Appearance Discrimination and Employer Dress Codes
Everyone knows the old adage, “don’t judge a book by its cover.” Those words would not be so well-known if we all did not make judgments about others based on appearance. Ensuring a professional or uniform look for employees who interact with members of the public is important for every employer. However, dress codes can create legal liability for employers if enforcement results in discrimination. This discrimination can be intentional or unintentional where a policy appears to be neutral, but it results in unfair treatment of a certain protected class of workers.
Cultural views about appearance are constantly changing, so it is never a bad time to review employer appearance policies to ensure compliance with local, state, and federal law. As a general rule, policies which affect immutable characteristics are typically discriminatory, and policies affecting mutable characteristics are not. Examples of immutable characteristics are skin color, height, beauty, and hair texture. Mutable characteristics include tattoos, piercings, clothing, and hair length and color. There are important exceptions to this general rule, however, so employers must be aware of changes in the law in their jurisdictions.
As social norms continue to evolve, so must office dress codes. Recently, there has been an increased acceptance of persons identifying as gender-fluid, nonconforming, or transgender. For example, in 2020, the EEOC settled a case filed by a transgender employee challenging the employer’s dress code. In California, women have a right to wear pants. Today’s workforce is made up of people with gender identities and personal senses of style that do not always conform to old standards, so employers must ensure their dress codes reflect that reality.
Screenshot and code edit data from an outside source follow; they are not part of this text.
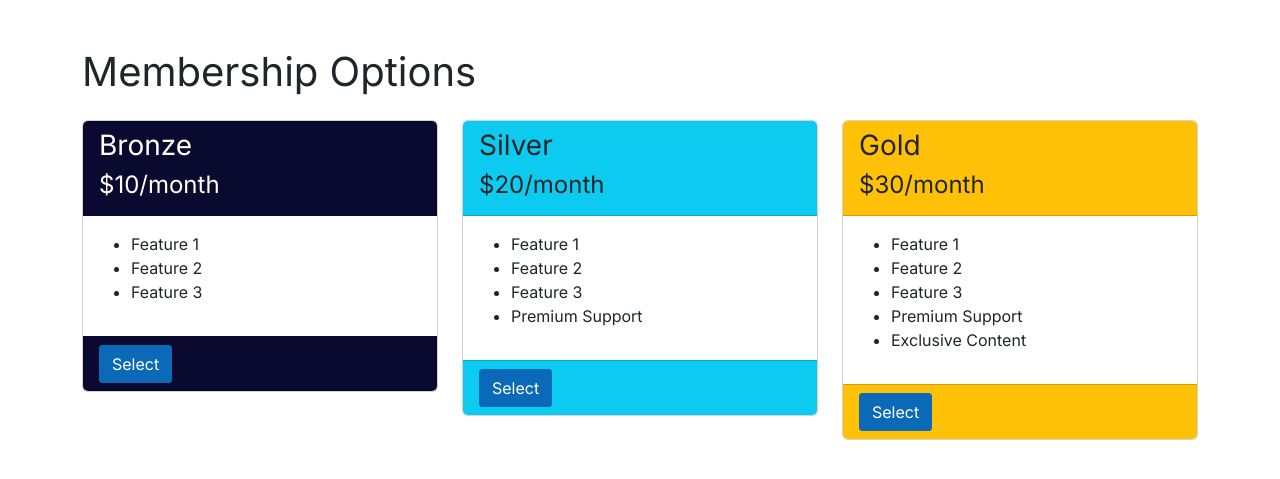
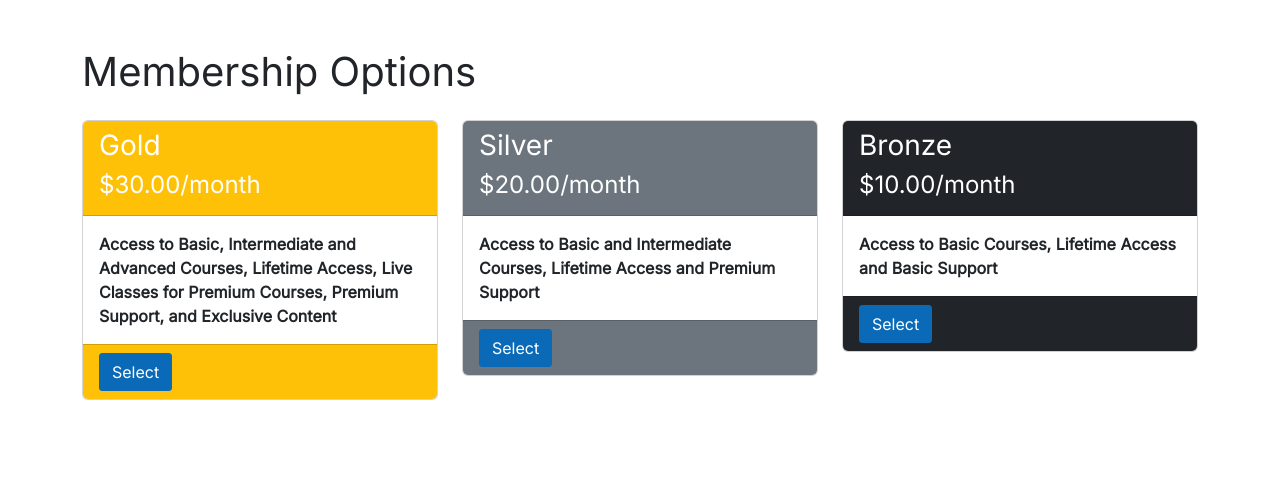
Before and after one commit to jksingh07/E-Learning-Platform, a Django app: page /membership/ in a window 1280 px wide. Shown: the part 56-535 px from the top of the page. Run offline with Django 4.2, Linux system fonts and the light colour scheme; data comes from the database, SQL or seed files in the repository; both versions use the stored data as it was after the commit; some libraries are stand-ins or nearby versions.

Commit message:
ADD: Membership Feature

```diff
--- a/main/admin.py
+++ b/main/admin.py
@@ -1,7 +1,7 @@
 from django.contrib import admin
 
 # Register your models here.
-from .models import Student, Faculty, Course, Department, Assignment, Announcement, Payment
+from .models import Student, Faculty, Course, Department, Assignment, Announcement, Payment, Membership
 
 admin.site.register(Student)
 admin.site.register(Faculty)
@@ -10,3 +10,4 @@ admin.site.register(Department)
 admin.site.register(Assignment)
 admin.site.register(Announcement)
 admin.site.register(Payment)
+admin.site.register(Membership)
--- a/main/models.py
+++ b/main/models.py
@@ -263,3 +263,13 @@ class Material(models.Model):
 
     def post_date(self):
         return self.datetime.strftime("%d-%b-%y, %I:%M %p")
+
+
+class Membership(models.Model):
+    name = models.CharField(max_length=100)
+    price = models.DecimalField(max_digits=10, decimal_places=2, default=10)
+    features = models.TextField()
+    button_class = models.CharField(max_length=20)
+
+    def __str__(self):
+        return self.name
--- a/main/templates/main/membership.html
+++ b/main/templates/main/membership.html
@@ -13,9 +13,9 @@
           </div>
           <div class="card-body">
             <ul>
-              <li>Feature 1</li>
-              <li>Feature 2</li>
-              <li>Feature 3</li>
+              <li>Access to Basic Courses</li>
+              <li>Lifetime Access</li>
+              <li>Basic Support</li>
             </ul>
           </div>
           <div class="card-footer">
@@ -31,9 +31,8 @@
           </div>
           <div class="card-body">
             <ul>
-              <li>Feature 1</li>
-              <li>Feature 2</li>
-              <li>Feature 3</li>
+              <li>Access to Basic and Intermediate Courses</li>
+              <li>Lifetime Access</li>
               <li>Premium Support</li>
             </ul>
           </div>
@@ -50,9 +49,9 @@
           </div>
           <div class="card-body">
             <ul>
-              <li>Feature 1</li>
-              <li>Feature 2</li>
-              <li>Feature 3</li>
+              <li>Access to Basic, Intermediate and Advanced Courses</li>
+              <li>Lifetime Access</li>
+              <li>Live Classes for Premium Courses</li>
               <li>Premium Support</li>
               <li>Exclusive Content</li>
             </ul>
--- /dev/null
+++ b/main/templates/main/membership_new.html
@@ -0,0 +1,29 @@
+{% extends 'index.html' %}
+{% load static %}
+
+{% block content %}
+<div class="container mt-5">
+    <h1>Membership Options</h1>
+    <div class="row mt-4">
+        {% for membership in memberships %}
+        <div class="col-md-4">
+            <div class="card">
+                <div class="card-header {% if membership.name == 'Gold' %}bg-warning{% elif membership.name == 'Silver' %}bg-secondary{% elif membership.name == 'Bronze' %}bg-dark{% endif %} text-white">
+                    <h3>{{ membership.name }}</h3>
+                    <h4>${{ membership.price }}/month</h4>
+                </div>
+                <div class="card-body">
+                    <strong>{{ membership.features }}</strong>
+                </div>
+
+
+                <div class="card-footer {% if membership.name == 'Gold' %}bg-warning{% elif membership.name == 'Silver' %}bg-secondary{% elif membership.name == 'Bronze' %}bg-dark{% endif %} text-white"">
+                    <a href="{% url 'membership_payment' membership.pk %}" class="btn btn-primary">Select</a>
+                </div>
+            </div>
+        </div>
+        {% endfor %}
+    </div>
+</div>
+<script src="https://stackpath.bootstrapcdn.com/bootstrap/5.0.0-alpha1/js/bootstrap.min.js"></script>
+{% endblock %}
--- a/main/urls.py
+++ b/main/urls.py
@@ -51,4 +51,6 @@ urlpatterns = [
     path('error/', views.error, name='error'),
     path('payment/<int:course_code>/', views.payment, name='payment'),
     path('membership/', views.membership, name='membership'),
+    path('membership_payment/<int:selected_membership_pk>/', views.membership_payment, name='membership_payment'),
+    path('access_courses/<int:code>/', views.access_courses, name='access_courses'),
 ]
--- a/main/views.py
+++ b/main/views.py
@@ -1,7 +1,7 @@
 import datetime
 from django.shortcuts import redirect, render
 from django.contrib import messages
-from .models import Student, Course, Announcement, Assignment, Submission, Material, Faculty, Department, Payment
+from .models import Student, Course, Announcement, Assignment, Submission, Material, Faculty, Department, Payment, Membership
 from django.template.defaulttags import register
 from django.db.models import Count, Q
 from django.http import HttpResponseRedirect
@@ -501,9 +501,17 @@ def courses(request):
     if request.session.get('student_id') or request.session.get('faculty_id'):
 
         courses = Course.objects.all()
+        # courses = Course.objects.filter(membership_level='g')
         if request.session.get('student_id'):
             student = Student.objects.get(
                 student_id=request.session['student_id'])
+            if student.membership == 'g':
+                courses = Course.objects.all()
+            elif student.membership == 's':
+                courses = Course.objects.filter(membership_level__in = ['b', 's'])
+            else:
+                courses = Course.objects.filter(membership_level='b')
+            # courses = Course.objects.filter(membership_level=student.membership)
         else:
             student = None
         if request.session.get('faculty_id'):
@@ -800,26 +808,85 @@ def payment(request, course_code):
     return render(request, 'main/payment.html')
 
 
+
 def membership(request):
-    memberships = [
-        {
-            'name': 'Bronze',
-            'price': '$10/month',
-            'features': ['Feature 1', 'Feature 2', 'Feature 3'],
-            'button_class': 'btn-primary',
-        },
-        {
-            'name': 'Silver',
-            'price': '$20/month',
-            'features': ['Feature 1', 'Feature 2', 'Feature 3', 'Premium Support'],
-            'button_class': 'btn-info',
-        },
-        {
-            'name': 'Gold',
-            'price': '$30/month',
-            'features': ['Feature 1', 'Feature 2', 'Feature 3', 'Premium Support', 'Exclusive Content'],
-            'button_class': 'btn-warning',
-        },
-    ]
+    # Fetch membership details from the Membership model
+    memberships = Membership.objects.all()
+    return render(request, 'main/membership_new.html', {'memberships': memberships})
 
-    return render(request, 'main/membership.html', {'memberships': memberships})
+def membership_payment(request, selected_membership_pk):
+    selected_membership = Membership.objects.get(pk=selected_membership_pk)
+    std_id = request.session.get('student_id')
+    student = Student.objects.get(student_id=std_id)
+    stripe.api_key = settings.STRIPE_SECRET_KEY
+
+    # Initialize payment_success to False
+    payment_success = False
+
+    if request.method == 'GET':
+        # Create a PaymentIntent and get the client_secret for the payment form
+        intent = stripe.PaymentIntent.create(
+            amount=int(selected_membership.price * 100),  # Amount in cents
+            currency='usd',
+        )
+        client_secret = intent.client_secret
+
+    # elif request.method == 'POST':
+    #     # Get the payment details from the form
+    #     stripe.api_key = settings.STRIPE_SECRET_KEY
+    #
+    #     # Assume you have received the payment details from the form
+    #     # and have the necessary payment processing code here.
+    #     # For example, if you have received a successful payment, set payment_success to True
+    #
+    #     # Sample code for payment processing using Stripe
+    #     try:
+    #         # Replace the following line with your actual payment processing code
+    #         # For example, if payment is successful, set payment_success to True
+    #         # payment_success = True
+    #
+    #         # Since this is just a sample, we'll simulate a successful payment here
+    #         payment_success = True
+    #
+    #     except stripe.error.CardError as e:
+    #         error_message = e.error.message
+    #         return render(request, 'main/payment_error.html', {'error_message': error_message})
+    #     except Exception as e:
+    #         error_message = str(e)
+    #         return render(request, 'main/payment_error.html', {'error_message': error_message})
+    #
+    #     if payment_success:
+    #         # Update the student's membership
+    #         if selected_membership.name == 'Gold':
+    #             student.membership = 'g'
+    #         elif selected_membership.name == 'Silver':
+    #             student.membership = 's'
+    #         else:
+    #             student.membership = 'b'
+    #         student.save()
+    #
+    #         # Redirect to a success page after successful payment
+    #         return redirect('membership_payment_success')
+
+    context = {
+        'selected_membership': selected_membership,
+        'student': student,
+        'client_secret': client_secret if request.method == 'GET' else '',  # Pass the client_secret to the template
+        'payment_success': payment_success,  # Pass the payment_success flag to the template
+    }
+    return render(request, 'main/membership_payment.html', context)
+
+def access_courses(request, code):
+    selected_membership = Membership.objects.get(pk=code)
+    std_id = request.session.get('student_id')
+    student = Student.objects.get(student_id=std_id)
+
+    if selected_membership.name == 'Gold':
+        student.membership = 'g'
+    elif selected_membership.name == 'Silver':
+        student.membership = 's'
+    else:
+        student.membership = 'b'
+    student.save()
+
+    return redirect('courses')
--- a/static/styles/style.css
+++ b/static/styles/style.css
@@ -153,3 +153,8 @@ th {
   );
   color: #482307;
 }
+
+/* Custom silver color */
+.bg-silver {
+    background-color: #D3D3D3; /* Light grey color */
+}
```
Also changed, not shown: main/templates/main/membership_payment.html (added, +90 -0 lines), db.sqlite3.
Dress codes can also impact the religious beliefs of employees. Many employers seek a more professional atmosphere by banning headwear, but such a policy can affect employees’ religious beliefs. In 2015, the U.S. Supreme Court ruled against an employer who did not allow head coverings. According to the court, the employer failed to accommodate the employee’s religious beliefs because wearing a hijab was part of her religion. As this case shows, employer dress codes must provide allowance for employees to wear religious headwear such as hijabs, turbans, or yarmulkes. Religious dress may also include jewelry, tattoos, or piercings.
Employer policies regulating hair which appear neutral, often result in disparate treatment of protected classes. This is especially true for African American workers with “protective hairstyles,” including natural, dreadlocks, twists, afros, cornrows, and braids. California began a trend when it enacted the CROWN Act which expanded civil rights protections to include hair style and texture. Note these legal protections do not usually apply to employees with unnatural hair colors or extreme hairstyles such as mohawks.
Hair length limits can also result in discrimination. Numerous employers have faced lawsuits because of policies requiring different hair lengths for the genders, and court rulings are often conflicting. Regulating hair length can also cause religious discrimination if an employer does not accommodate certain religions. For example, Sikh men do not cut their hair. Similarly, some orthodox Jewish men do not cut or shave specific areas on their head, creating curls. Employers must provide reasonable accommodation of such religious beliefs.
Limitations on facial hair length may discriminate against disabled employees. The most common issue occurs when a male employee has a skin condition which prevents shaving. Any policy regulating the length of facial hair must allow reasonable accommodations when an employee has such a condition.
Clothing and hair are two of the more common areas where employer policies result in litigation, but there are many others. Employers should review their dress codes periodically to ensure they stay current with changing views on gender identity, religious customs, and medical science. Seeking counsel from an experienced employment attorney can be beneficial to this process.
This communication may be considered advertising in some jurisdictions. It is intended to provide general information about legal developments and is not legal advice. If you have questions about the contents of this alert, please contact Kellen Crowe.